Copy out all lines of the listing below that hold "shadow".

#### [Record excerpts]
::::::::::
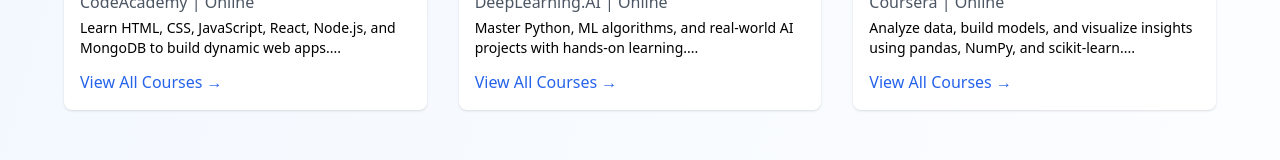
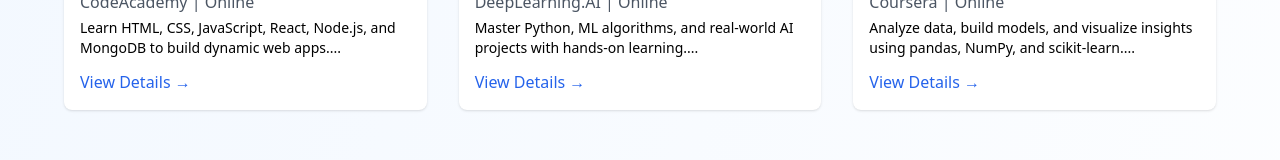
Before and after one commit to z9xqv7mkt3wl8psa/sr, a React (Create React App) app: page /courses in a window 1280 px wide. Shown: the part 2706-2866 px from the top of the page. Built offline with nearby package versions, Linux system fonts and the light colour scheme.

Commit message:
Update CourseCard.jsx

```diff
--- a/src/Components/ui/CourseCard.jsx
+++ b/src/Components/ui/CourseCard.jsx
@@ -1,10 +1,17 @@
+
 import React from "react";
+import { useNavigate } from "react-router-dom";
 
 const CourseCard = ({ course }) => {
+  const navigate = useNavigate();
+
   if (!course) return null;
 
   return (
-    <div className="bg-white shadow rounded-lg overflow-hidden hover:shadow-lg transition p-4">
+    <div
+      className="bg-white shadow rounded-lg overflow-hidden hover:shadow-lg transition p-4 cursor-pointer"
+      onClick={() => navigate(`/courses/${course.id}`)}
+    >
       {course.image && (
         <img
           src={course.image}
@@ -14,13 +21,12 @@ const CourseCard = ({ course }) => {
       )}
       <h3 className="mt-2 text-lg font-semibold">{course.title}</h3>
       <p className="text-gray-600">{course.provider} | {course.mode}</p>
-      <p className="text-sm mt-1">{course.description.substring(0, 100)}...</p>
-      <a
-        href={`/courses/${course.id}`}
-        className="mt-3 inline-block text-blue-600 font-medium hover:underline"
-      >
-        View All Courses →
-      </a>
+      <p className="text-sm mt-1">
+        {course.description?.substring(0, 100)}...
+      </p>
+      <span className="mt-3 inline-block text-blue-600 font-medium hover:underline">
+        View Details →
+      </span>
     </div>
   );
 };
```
::::::::::
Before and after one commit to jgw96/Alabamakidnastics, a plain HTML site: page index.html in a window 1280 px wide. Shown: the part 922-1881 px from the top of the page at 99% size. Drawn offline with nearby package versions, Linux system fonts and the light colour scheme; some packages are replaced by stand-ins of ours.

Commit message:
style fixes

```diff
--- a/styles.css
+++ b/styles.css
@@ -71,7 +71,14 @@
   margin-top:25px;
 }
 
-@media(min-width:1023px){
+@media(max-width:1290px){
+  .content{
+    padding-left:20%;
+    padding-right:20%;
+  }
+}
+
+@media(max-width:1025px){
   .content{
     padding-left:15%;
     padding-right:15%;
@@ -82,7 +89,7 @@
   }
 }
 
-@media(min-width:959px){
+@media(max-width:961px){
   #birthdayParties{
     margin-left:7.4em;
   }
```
::::::::::
#### [Your response]
-    <div className="bg-white shadow rounded-lg overflow-hidden hover:shadow-lg transition p-4">
+      className="bg-white shadow rounded-lg overflow-hidden hover:shadow-lg transition p-4 cursor-pointer"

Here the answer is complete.